  • 8. Retrovirus-Mediated Gene Transfer • A retrovirus is a virus that carries its genetic material in the form of RNA rather than DNA. This method involves: – Retroviruses used as vectors to transfer genetic material into the host cell, resulting in a chimera, an organism consisting of tissues or parts of diverse genetic constitution. – Chimeras are inbred for as many as 20 generations until homozygous (carrying the desired transgene in every cell) transgenic offspring are born.
  • 9. Transgenic Cow
  • 10. Techniques used to make transgenic cows
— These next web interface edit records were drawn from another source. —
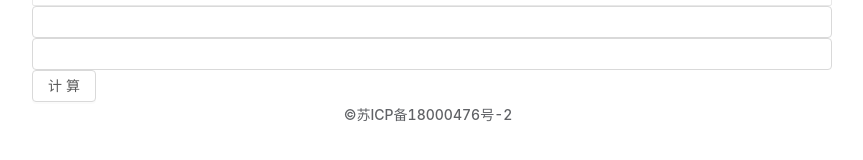
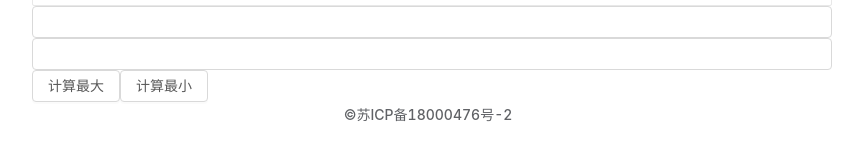
Before and after one commit to ewrfdn/vueBlog, a Vue app: page /#/t in a window 1280 px wide. Shown: the part 2180-2340 px from the top of the page, without its empty margins (208-1071 px from the left). Built offline with nearby package versions, Linux system fonts and the light colour scheme.

Commit message:
add eCharts

```diff
--- a/package.json
+++ b/package.json
@@ -10,6 +10,7 @@
     "ant-design-vue": "^1.6.5",
     "axios": "^0.20.0",
     "core-js": "^3.4.4",
+    "echarts": "^4.9.0",
     "element-ui": "^2.4.5",
     "file-loader": "^5.1.0",
     "jquery": "^3.5.1",
--- a/src/components/diy/dp.vue
+++ b/src/components/diy/dp.vue
@@ -2,7 +2,9 @@
   <div >
       <a-input v-model="inputValue"></a-input>
       <a-input v-model="inputValue1"></a-input>
-      <a-button @click="getRes">计算</a-button>
+      <a-button @click="getMaxRes">计算最大</a-button>
+      <a-button @click="getMinRes">计算最小</a-button>
+
   </div>
 </template>
 
@@ -31,46 +33,79 @@ export default {
             })
             console.log(this.arr2)
         }
-
     },
     methods:{
-        getRes(){
+        getMinRes(){
             let res=this.callBack(this.arr1,this.arr2,0,[],0)
             console.log(res)
         },
-        callBack(start,target,tcur,res,splitCount){//最少拆箱算法
-            if(target.length===tcur){
-                // console.log( {count:splitCount,res:res})
+        getMaxRes(){
+               let res=this.callBackMax(this.arr1,this.arr2,0,[],0)
+            console.log(res)
+        },
+         callBackMax(barCode,shipping,tcur,res,splitCount){//最少拆箱算法 barCode 条码数组 shipping 订单数组，tcur 当前订单数组完成指针 res 之前操作的结果数组，splitCount 拆箱次数
+            if(shipping.length===tcur){
                 return {count:splitCount,res:res}
             }
-            let temp=[]
-            for(let i=0;i<start.length;i++){
-                if(start[i]===0){
+            let temp=[] // 记录循环后所有的结果
+            for(let i=0;i<barCode.length;i++){
+                if(barCode[i]===0){//条码中数量已用完
                     continue
                 }
-                    if(start[i]-target[tcur]<0){
-                        let startCopy=[...start]
-                        let targetCopy=[...target]
-                        targetCopy[tcur]=target[tcur]-start[i]
-                        startCopy[i]=0
+                    if(barCode[i]-shipping[tcur]<0){
+                        let barCodeCopy=[...barCode]
+                        let shippingCopy=[...shipping]
+                        shippingCopy[tcur]=shipping[tcur]-barCode[i]
+                        barCodeCopy[i]=0
 
-                       temp.push( this.callBack(startCopy,targetCopy,tcur,[...res,{key:i,value:start[i]}],splitCount))
-                    }else if(start[i]-target[tcur]>0){
-                          let startCopy=[...start]
-                        startCopy[i]=start[i]-target[tcur]
-                       temp.push( this.callBack(startCopy,target,tcur+1,[...res,{key:i,value:target[tcur]}],splitCount+1))
+                       temp.push( this.callBack(barCodeCopy,shippingCopy,tcur,[...res,{key:i,value:barCode[i]}],splitCount))
+                    }else if(barCode[i]-shipping[tcur]>0){
+                          let barCodeCopy=[...barCode]
+                        barCodeCopy[i]=barCode[i]-shipping[tcur]
+                       temp.push( this.callBack(barCodeCopy,shipping,tcur+1,[...res,{key:i,value:shipping[tcur]}],splitCount+1))
 
                     }else{
-                        let startCopy=[...start]
-                        startCopy[i]=0
-                       temp.push( this.callBack(startCopy,target,tcur+1,[...res,{key:i,value:start[i]}],splitCount))
+                        let barCodeCopy=[...barCode]
+                        barCodeCopy[i]=0
+                       temp.push( this.callBack(barCodeCopy,shipping,tcur+1,[...res,{key:i,value:barCode[i]}],splitCount))
                     }
             }
-            // if(temp.length==0){
-            //     return {}
+            let mini=temp[0]// 获取返回最小值
+            for(let i=1;i<temp.length;i++){
+                if(mini.count<temp[i].count){
+                    mini=temp[i]
+                }
+            }
+            return mini
+        },
+        callBack(barCode,shipping,tcur,res,splitCount){//最少拆箱算法 barCode 条码数组 shipping 订单数组，tcur 当前订单数组完成指针 res 之前操作的结果数组，splitCount 拆箱次数
+            if(shipping.length===tcur){
+                return {count:splitCount,res:res}
+            }
+            let temp=[] // 记录循环后所有的结果
+            for(let i=0;i<barCode.length;i++){
+                if(barCode[i]===0){//条码中数量已用完
+                    continue
+                }
+                    if(barCode[i]-shipping[tcur]<0){
+                        let barCodeCopy=[...barCode]
+                        let shippingCopy=[...shipping]
+                        shippingCopy[tcur]=shipping[tcur]-barCode[i]
+                        barCodeCopy[i]=0
 
-            // console.log(temp)
-            let mini=temp[0]
+                       temp.push( this.callBack(barCodeCopy,shippingCopy,tcur,[...res,{key:i,value:barCode[i]}],splitCount))
+                    }else if(barCode[i]-shipping[tcur]>0){
+                          let barCodeCopy=[...barCode]
+                        barCodeCopy[i]=barCode[i]-shipping[tcur]
+                       temp.push( this.callBack(barCodeCopy,shipping,tcur+1,[...res,{key:i,value:shipping[tcur]}],splitCount+1))
+
+                    }else{
+                        let barCodeCopy=[...barCode]
+                        barCodeCopy[i]=0
+                       temp.push( this.callBack(barCodeCopy,shipping,tcur+1,[...res,{key:i,value:barCode[i]}],splitCount))
+                    }
+            }
+            let mini=temp[0]// 获取返回最小值
             for(let i=1;i<temp.length;i++){
                 if(mini.count>temp[i].count){
                     mini=temp[i]
```
Also changed, not shown: 1 other file (tests, documents, lock files or other folders).
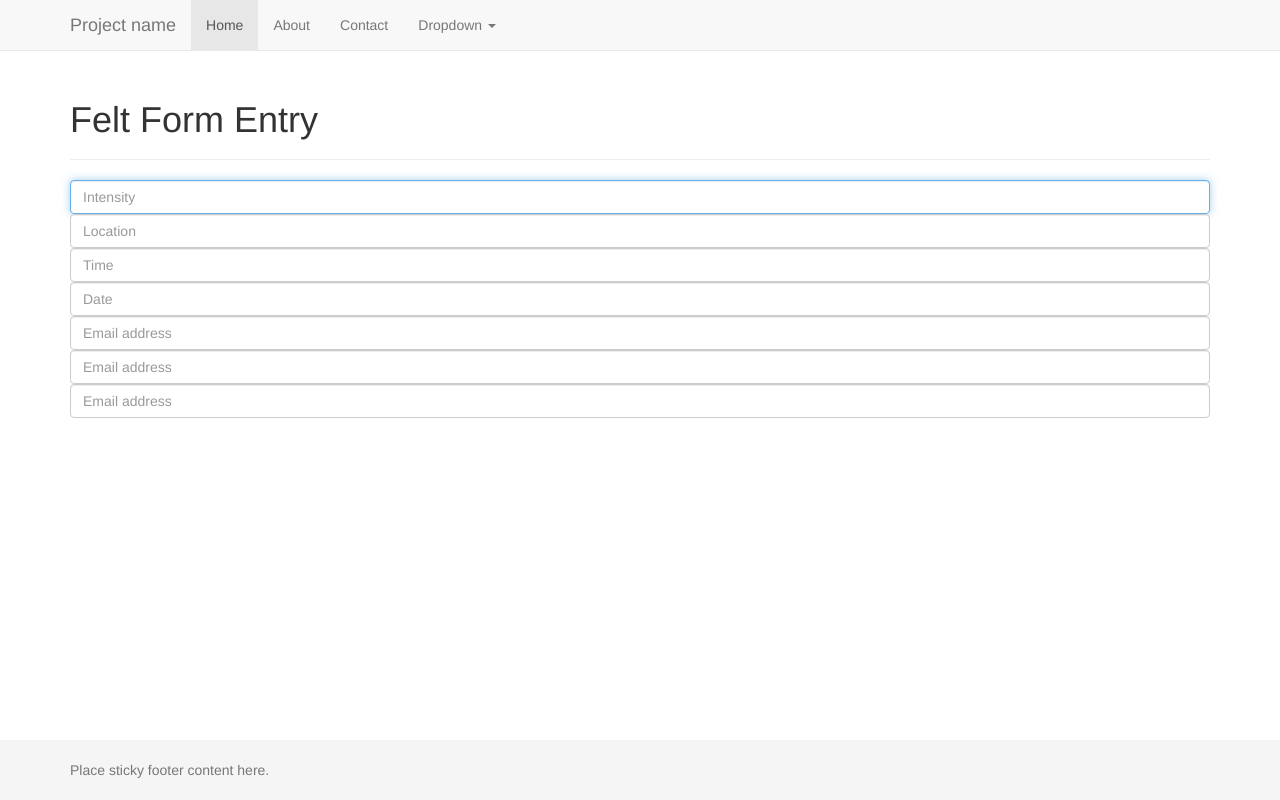
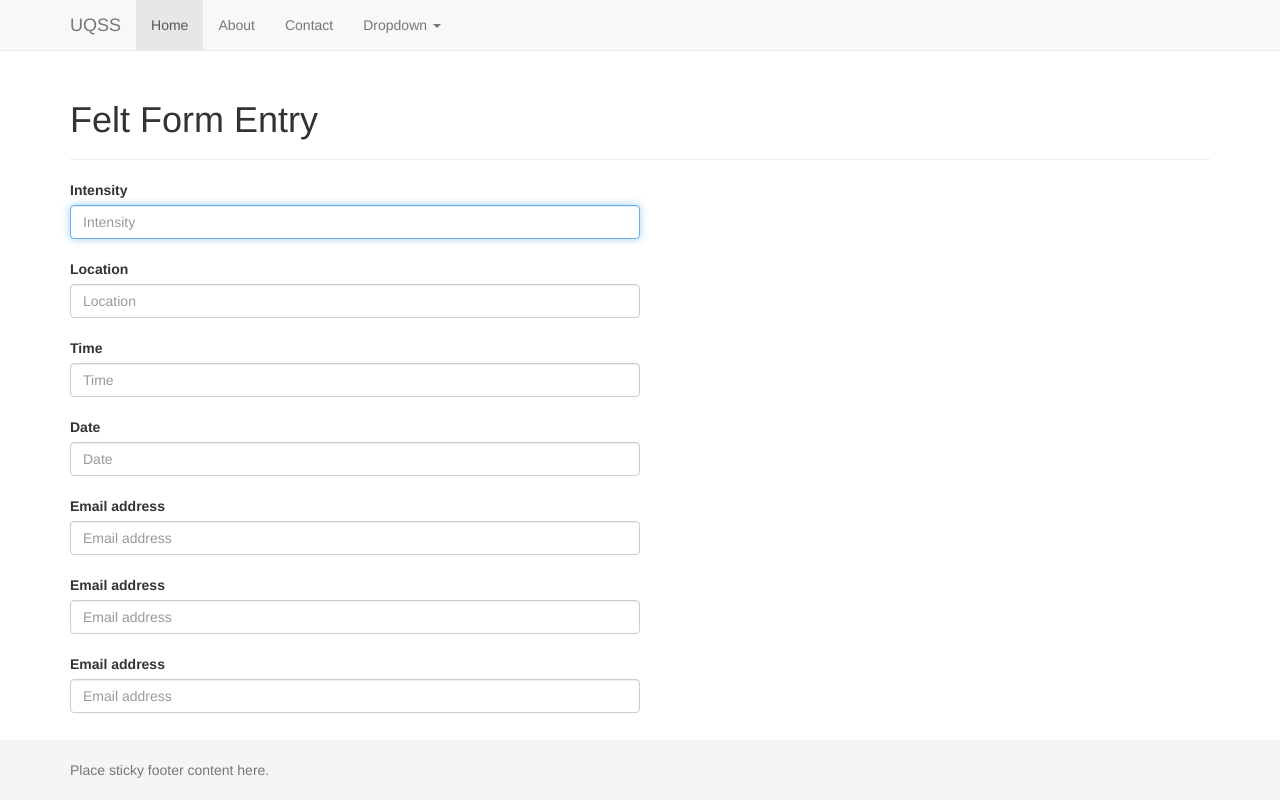
Before and after one commit to elliotjr/quakes-deco3801, a PHP site: page /feltForm.php in a window 1280 px wide. Run offline with PHP 8.4, Linux system fonts and the light colour scheme; some libraries are stand-ins or nearby versions.

Commit message:
Fix index page extension. Add custom style sheet for bootstrap

```diff
--- a/feltForm.php
+++ b/feltForm.php
@@ -14,6 +14,9 @@
 
     <!-- Bootstrap core CSS -->
     <link href="css/bootstrap.min.css" rel="stylesheet">
+
+	<!-- Custom CSS -->
+    <link href="style.css" rel="stylesheet">
 
     <!-- IE10 viewport hack for Surface/desktop Windows 8 bug -->
     <link href="css/ie10-viewport-bug-workaround.css" rel="stylesheet">
@@ -44,7 +47,7 @@
             <span class="icon-bar"></span>
             <span class="icon-bar"></span>
           </button>
-          <a class="navbar-brand" href="#">Project name</a>
+          <a class="navbar-brand" href="#">UQSS</a>
         </div>
         <div id="navbar" class="collapse navbar-collapse">
           <ul class="nav navbar-nav">
@@ -74,27 +77,34 @@
         <h1>Felt Form Entry</h1>
       </div>
 
-      <label for="inputIntensity" class="sr-only">Intensity</label>
+      <label for="inputIntensity">Intensity</label>
        <input type="text" id="inputIntestity" class="form-control" placeholder="Intensity" required autofocus>
+	   </br>
 
-	   <label for="inputLocation" class="sr-only">Location</label>
+	   <label for="inputLocation">Location</label>
         <input type="email" id="inputEmail" class="form-control" placeholder="Location" required autofocus>
+		</br>
 
-		<label for="inputTime" class="sr-only">Time</label>
+		<label for="inputTime">Time</label>
         <input type="email" id="inputEmail" class="form-control" placeholder="Time" required autofocus>
+		</br>
 
-		<label for="inputDate" class="sr-only">Date</label>
+		<label for="inputDate">Date</label>
         <input type="email" id="inputEmail" class="form-control" placeholder="Date" required autofocus>
+		</br>
 
-		<label for="inputEmail" class="sr-only">Email address</label>
+		<label for="inputEmail">Email address</label>
         <input type="email" id="inputEmail" class="form-control" placeholder="Email address" required autofocus>
+		</br>
 
-		<label for="inputFname" class="sr-only">Email address</label>
+		<label for="inputFname">Email address</label>
         <input type="email" id="inputEmail" class="form-control" placeholder="Email address" required autofocus>
+		</br>
 
-		<label for="inputLname" class="sr-only">Email address</label>
+		<label for="inputLname">Email address</label>
         <input type="email" id="inputEmail" class="form-control" placeholder="Email address" required autofocus>
-    </div>
+		</br>
+	</div>
 
     <footer class="footer">
       <div class="container">
--- /dev/null
+++ b/style.css
@@ -0,0 +1,7 @@
+.form-control{
+	width: 50%;
+}
+
+.container{
+	margin: auto;
+}
```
  • 11.  The first step is to design a gene construct. The gene construct is a unit of DNA that includes:  an antibiotic resistance gene – to select cells that have taken up the gene construct  a tissue-specific promoter sequence – to signal the start of expression of the protein in cells of the appropriate tissue, for example, in mammary cells in lactating cows  the desired gene – for example, bovine casein or human myelin basic protein  a stop sequence – to define the end of the information for making the protein
  • 12. In the past, the gene would have been extracted from the source organism’s DNA. Now, however, if the desired gene sequence is known, it can simply be synthesized in a lab. There are companies that make genes to order within a couple of weeks.
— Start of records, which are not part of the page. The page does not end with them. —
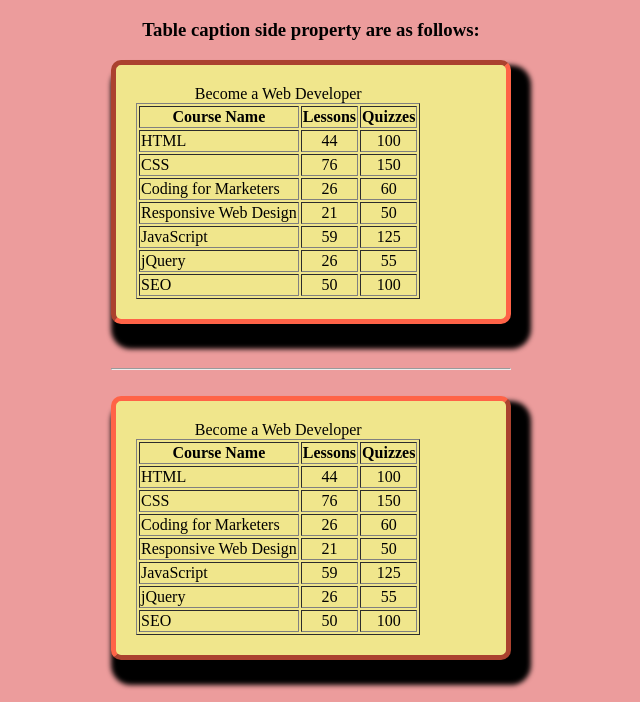
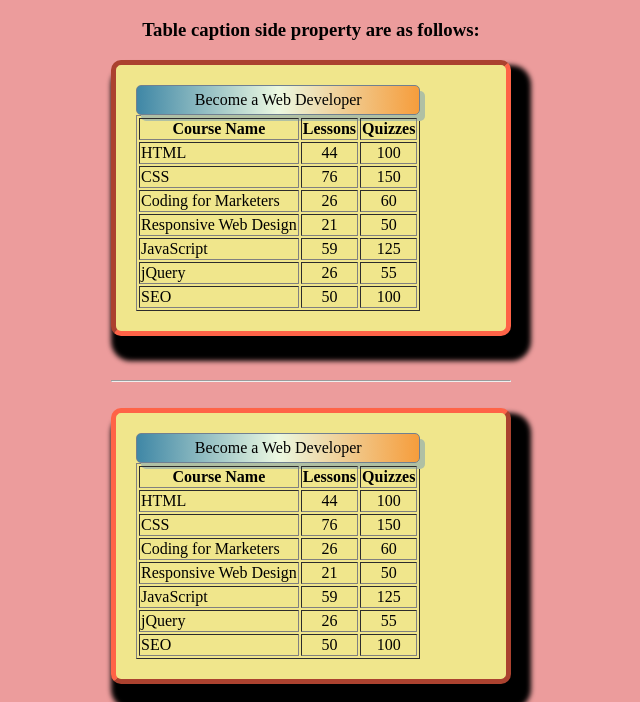
Before and after one commit to jamintowebdev/stylingthetable-one, a plain HTML site: page index.html in a window 1280 px wide. Shown: the part 98-800 px from the top of the page, without its empty margins (289-929 px from the left). Drawn offline with Linux system fonts and the light colour scheme.

Commit message:
css applied in caption tag individually

```diff
--- a/style.css
+++ b/style.css
@@ -34,3 +34,12 @@ td.course-name {
 td {
     text-align: center;
 }
+
+caption {
+    caption-side: top;
+    background: linear-gradient(0.25turn, #3f87a6, #ebf8e1, #f69d3c);
+    border: 1px solid slategrey;
+    border-radius: 5px;
+    padding: 5px;
+    box-shadow: 5px 6px #b0c0a4;
+}
```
  • 13.  The gene is usually supplied in a vector. When the gene of interest is in a vector, it can be sent from one lab to another, it can be stored, it can be manipulated or it can be used to transform bacteria to produce more copies of the gene of interest.  Vectors have multiple restriction enzymes sites (also called multiple cloning sites) so the gene can be inserted into the vector and then cut out from the vector using restriction enzymes.  After the gene is cut from the vector, it is then pasted into the multiple cloning site of the gene construct using a method known as ligation.
  • 14.  The gene construct is incorporated into the genome of a bovine (cow) cell using a technique called transfection. During transfection, holes are made in the cell membrane that allow the DNA to enter.  The holes can be made by applying an electrical pulse or by adding chemicals to the cells. Once inside the cell, the gene construct may enter the nucleus and incorporate into the cell’s genome.
  • 15. After transfection, an antibiotic is added to select the bovine cells that have incorporated the gene construct. Transgenic bovine cells will survive treatment with an antibiotic, because they contain an antibiotic resistance gene making them resistant to the antibiotic. Cells without the gene construct will have no resistance to the antibiotic and will die.
  • 16.  The transgenic bovine cell is fused with a bovine oocyte that has had its chromosomes removed (called an enucleated oocyte).  An electrical pulse is applied to help fuse the cells. Once fused with the oocyte, the transgenic cell’s chromosomes are reprogrammed to direct development into an embryo.  After 7 days, the transgenic embryo will have about 150 cells and can be transferred into a recipient cow for further development to term.
  • 17.  PCR to determine the presence or absence of the transgene quantitative PCR (q-PCR) to determine the number of copies of the transgene  fluorescent in situ hybridisation (FISH) to visualise where the transgene is in the chromosome and whether the transgene has integrated into more than one chromosome.  When the calf is lactating (either after being induced to lactate or after having its own progeny), its milk is checked to determine if the transgenic protein is being expressed
  • 18. Thank u for ur patience